Skin Lesions: Dermoid Cysts and Pilomatrixoma

A dermoid cyst is a collection of skin cells trapped under the skin surface. They are common in the head and neck area commonly above the outer angle of eye or the midline of the neck. They tend to gradually increase in size and occasionally get infected. Rupture can happen occasionally when the child gets knocked against a firm surface.

A pilomatrixoma (‘pilomatricoma’ or ‘calcifiying epithelioma of Malherbe’) is a slow-growing, non-cancerous tumour of the hair follicle. It usually occurs in the face or neck but can occur anywhere in the body. They are usually 5-10mm in diameter, hard to touch, can be tender and occur as a single lump. Occasionally there can be more than one.
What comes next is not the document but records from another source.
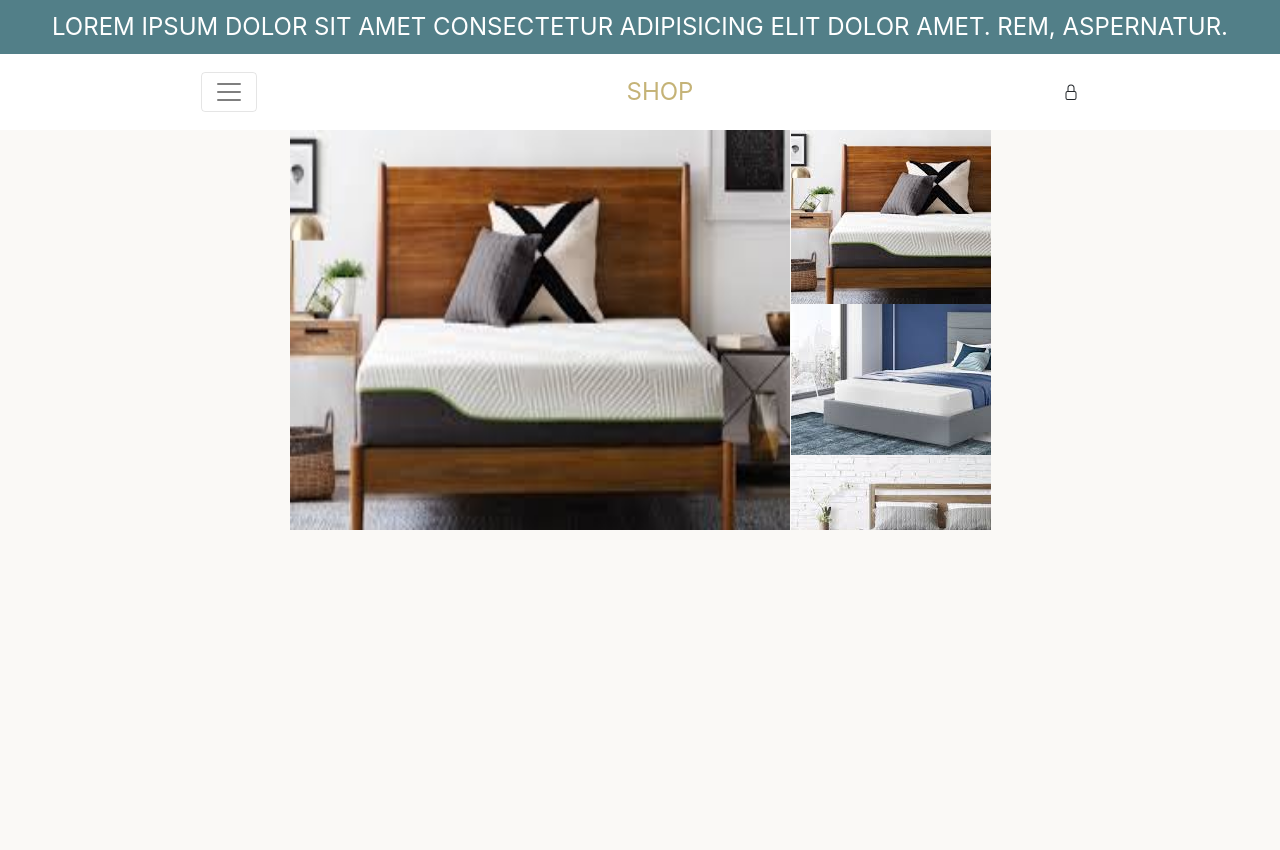
Repository: DaNiels89/frontendassignmentbogbootcamp
Page: index.html
The author's editor kept a copy of each file at every save. The page is drawn from the files as they stood at one save, then again after the next save.
The browser window is 1280 px wide. The pictures show the whole page.

Above is the page before, as saved 2020-03-19 18:28:10.

After the next save:
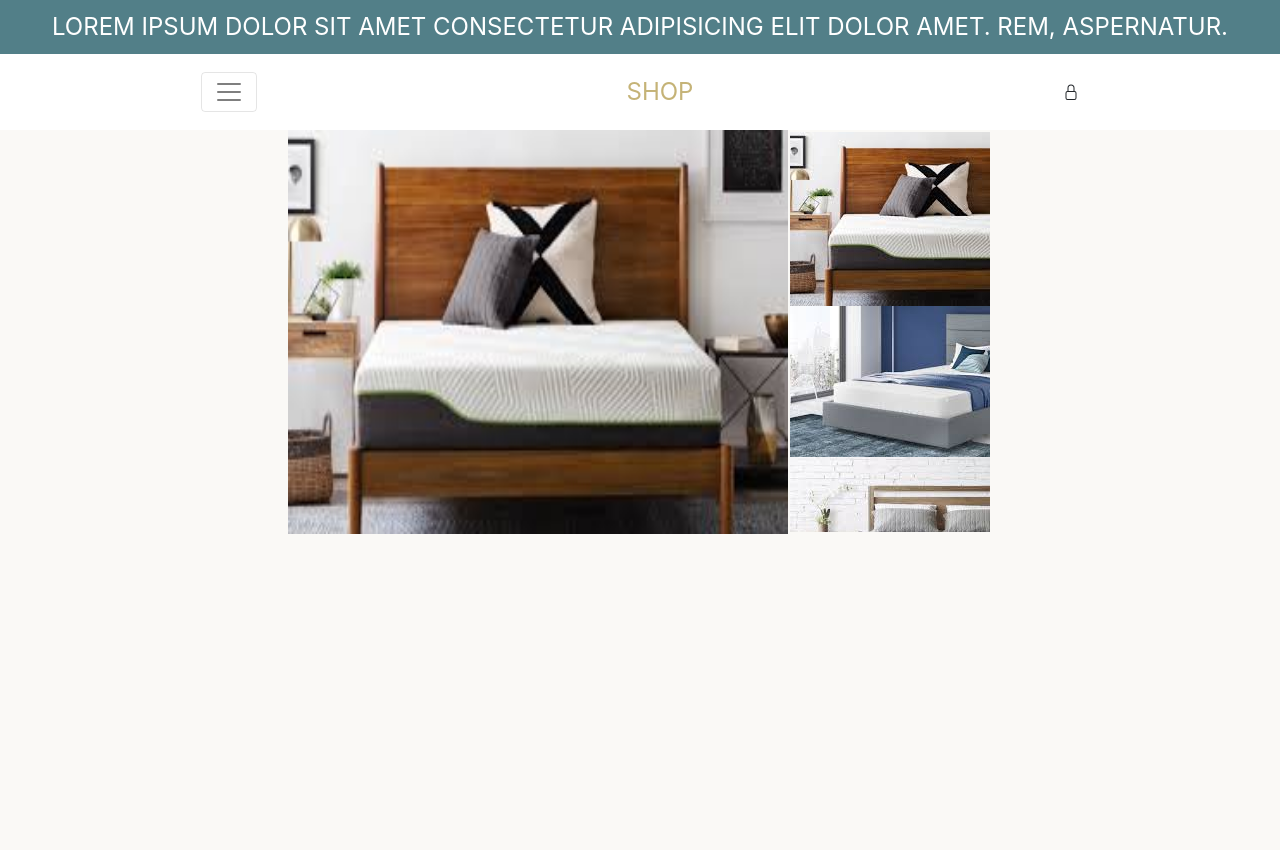
Saved 33 s later.
--- a/css/styles.css
+++ b/css/styles.css
@@ -50,6 +50,6 @@
 .right-carousel {
   width: 200px;
   height: 400px;
-  margin-left: 1px;
+  margin: 2px;
   overflow: hidden;
 }
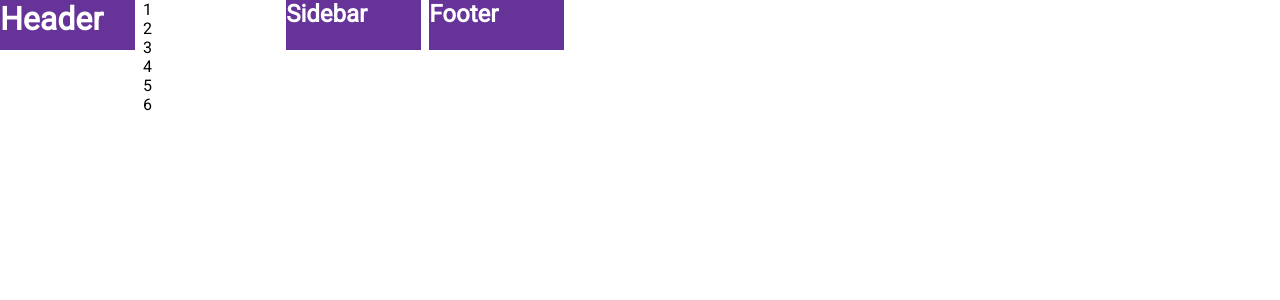
Repository: JavaProgrammerFromEastEurope/project-css-full-tutorial
Page: 15_lesson/index.html
These files come from the project's save history. The page is drawn as it stood at one moment and after a run of saves; the edit follows.
The browser window is 1280 px wide. The pictures show the whole page.

Above is the page before, as saved 2023-04-07 11:47:34.

### 15_lesson/index.html
<!DOCTYPE html>
<html lang="en">
  <head>
    <meta charset="UTF-8" />
    <meta http-equiv="X-UA-Compatible" content="IE=edge" />
    <meta name="viewport" content="width=device-width, initial-scale=1.0" />
    <title>CSS Grid</title>
    <link rel="stylesheet" href="css/style.css" />
  </head>

  <body>
    <header class="header el"><h1>Header</h1></header>
    <main class="container">
      <div class="box">1</div>
      <div class="box">2</div>
      <div class="box">3</div>
      <div class="box">4</div>
      <div class="box">5</div>
      <div class="box">6</div>
    </main>
    <aside class="sidebar el"><h2>Sidebar</h2></aside>
    <footer class="footer el"><h2>Footer</h2></footer>
  </body>
</html>

### 15_lesson/css/style.css
@import url('https://fonts.googleapis.com/css2?family=Roboto&display=swap');

* {
  margin: 0;
  padding: 0;
  box-sizing: border-box;
}

body {
  font-family: 'Roboto', sans-serif;
  min-height: 100vh;

  display: grid;
  grid-template-columns: repeat(9, 1fr);
  grid-auto-rows: 50px auto 50px;
  grid-template-areas:
    'hd hd hd hd hd hd hd hd hd'
    'mn mn mn mn mn mn mn sb sb'
    'ft ft ft ft ft ft ft ft ft';
  column-gap: 0.5rem;
}

.el {
	background-color: rebeccapurple;
	color: #fff;

}

After the next 6 saves:
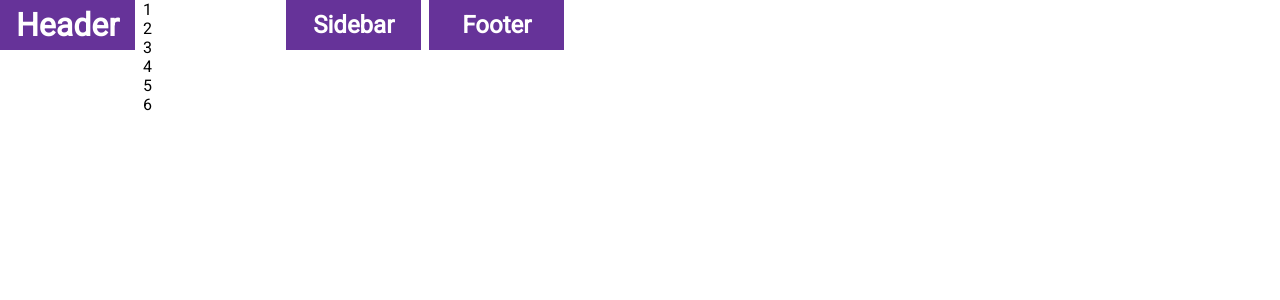
The 6 saves are shown as one change because they came seconds apart.
The last was saved 14 s later.
--- a/15_lesson/css/style.css
+++ b/15_lesson/css/style.css
@@ -23,5 +23,6 @@ body {
 .el {
 	background-color: rebeccapurple;
 	color: #fff;
-
+	display: grid;
+	place-content: center;
 }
How are dermoid cysts & pilomatrixomas treated?

Dermoid cysts and pilomatrixomas do not go away on their own and they are best treated with surgery. The aim of the operation is complete removal of the lesion. The operation is usually performed under general anaesthesia. Your child will usually not have to stay overnight in hospital.

Preoperative Preparation

Your child cannot eat for 6 hours before the procedure. In breast fed babies this time may be reduced by the anaesthetist. Your child can drink water for up to 2 hours before the operation. The Day Surgery Unit will instruct you the day before surgery to confirm fasting times. It is useful to bring your child’s favourite toy along on the day.


The operation is done through an elliptical skin incision around the dermoid cyst or pilomatrixoma. The lesion is completely removed, and the skin is closed with absorbable sutures. Local anaesthetic is injected to numb the area. Tissue glue is applied as a dressing. It is lilac in colour and takes 2 weeks to fall away. The whole operation takes around 20 minutes.

Initial recovery

On completion of the operation your child will be taken to the recovery area. Children often initially appear distressed and a little confused upon waking up but will quickly settle down once you are with them and if offered a drink or something to eat. Full recovery usually takes about 2-3 hours after which you can go home.

Post-operative course

Children’s paracetamol can be given for pain relief for 24 hours. After that use paracetamol only if needed. Some children need additional medication such as ibuprofen or celecoxib. Opiate (morphine-type) medications are not usually required. Paracetamol and ibuprofen can be given at the same time and work well together. Follow the dosages recommended on the packaging or by the anaesthetist. Never give more than has been prescribed.

It is quite normal for there to be a little bruising around the wound. This usually resolves in week or so.

In general, your child may eat a normal diet after surgery. Vomiting is common on the day of surgery. It is temporary, and usually due to the anaesthetic and pain-relief medications that are used. If vomiting occurs, start with clear liquids and add solids slowly for the first day.

Return to activity

  • Activity: Your child should avoid strenuous activity first 1-2 days. Sport and swimming are best avoided for 3 weeks after surgery.
  • School: Your children may return to day care or school when comfortable.
  • Bathing/showering: As the wound is waterproof, bathing and showering is safe after the operation.
  • Wound care: No specific wound care is required. The stitches are absorbable and do not require removal. No dressing changes, creams or ointments are required.
  • Stool softeners and laxatives: May be needed to help regular stooling after surgery, especially if opiates are needed for pain.
Call the doctor’s office if:
  • You see any signs of infection: redness along the incision site, increased swelling, discharge
  • Your child’s pain gets worse or is not relieved by pain killers
  • There is bleeding from the incision
  • Your child has an abnormal temperature
  • Vomiting continues on the day after surgery
  • If you have any other concerns


I will review your child 4-6 weeks after the surgery to ensure healing of the wound. For patients from rural areas this may be deferred to your local General Practitioner or Paediatrician. Please ring soon after the operation to arrange a convenient time.


This is a common operation with a low complication rate. The vast majority of children who have this operation recover well and have no serious complications of surgery. However, complications can occur. Some of the recognised ones include:

Infection & Bleeding
There is a 1-2% risk of bleeding or wound infection after surgery. The wound will appear red, be tender to touch and may discharge pus or blood. If this occurs, a course of antibiotics may be required, and you should contact me or present to your General Practitioner or Local Hospital as soon as possible.

More Information

If you have any questions, please do not hesitate to contact us.

Ph: 02 8307 0977
Fax: 02 8088 7420

Please refer to the following resources for more information:

  1. Pilomatricoma
    DermNet NZ
  2. Dermoid Cyst
    Children's Hospital of Philadelphia

This page is intended to provide you with information and does not contain all known facts about dermal cysts and pilomatrixoma. Treatment may have uncommon risks not discussed here. Please do not hesitate to ask any questions you may have.